▸ **Exercise instructions**
Restate the records in full and exactly, with no images included.

*** Opening Exercise material ***

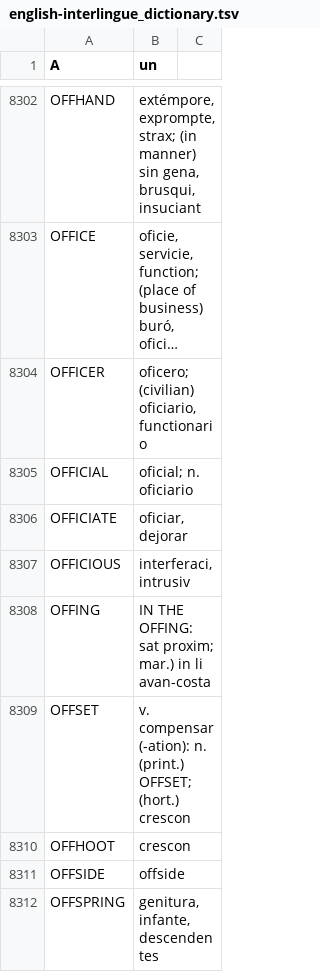
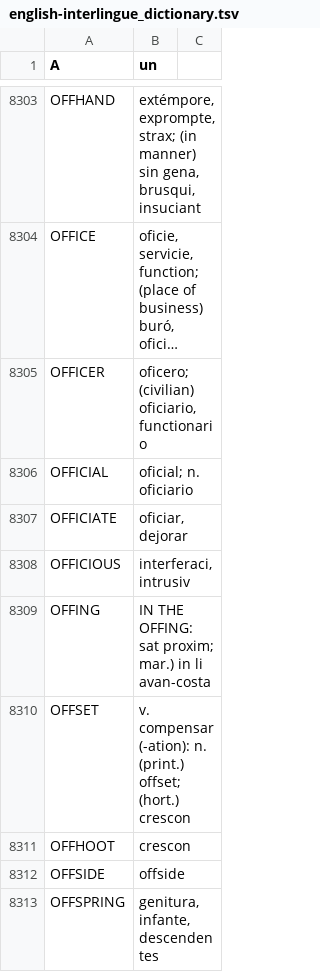
Before and after one commit to ne-alinome/english-interlingue-dictionary, a TSV file: src/english-interlingue_dictionary.tsv, drawn as a sheet; only a part is shown, gaps mark what is left out; long unchanged cells end in …; the diff covers the shown part only.

Commit message:
Fix typos; (un)split some headwords
The goal of (un)splitting is legibility and easy searching. Searching a
paper dictionary is different than a database or an e-book.

FossilOrigin-Name: e95516b43fd481cda766381ccfcf415f73090805a35599b0414a2709aaab741d

```diff
--- a/src/english-interlingue_dictionary.tsv
+++ b/src/english-interlingue_dictionary.tsv
@@ -8308,3 +8309,3 @@ OFFICIOUS	interferaci, intrusiv
 OFFING	IN THE OFFING: sat proxim; mar.) in li avan-costa
-OFFSET	v. compensar (-ation): n. (print.) OFFSET; (hort.) crescon
+OFFSET	v. compensar (-ation): n. (print.) offset; (hort.) crescon
 OFFHOOT	crescon
```
Also changed, not shown: 6 added rows, 2 removed rows and 22 edited cells elsewhere in this file.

*** Closing Exercise material ***

▸ **Exercise answer**
Before and after one commit to ne-alinome/english-interlingue-dictionary, a TSV file: src/english-interlingue_dictionary.tsv, drawn as a sheet; only a part is shown, gaps mark what is left out; long unchanged cells end in …; the diff covers the shown part only.

Commit message:
Fix typos; (un)split some headwords
The goal of (un)splitting is legibility and easy searching. Searching a
paper dictionary is different than a database or an e-book.

FossilOrigin-Name: e95516b43fd481cda766381ccfcf415f73090805a35599b0414a2709aaab741d

```diff
--- a/src/english-interlingue_dictionary.tsv
+++ b/src/english-interlingue_dictionary.tsv
@@ -8308,3 +8309,3 @@ OFFICIOUS	interferaci, intrusiv
 OFFING	IN THE OFFING: sat proxim; mar.) in li avan-costa
-OFFSET	v. compensar (-ation): n. (print.) OFFSET; (hort.) crescon
+OFFSET	v. compensar (-ation): n. (print.) offset; (hort.) crescon
 OFFHOOT	crescon
```
Also changed, not shown: 6 added rows, 2 removed rows and 22 edited cells elsewhere in this file.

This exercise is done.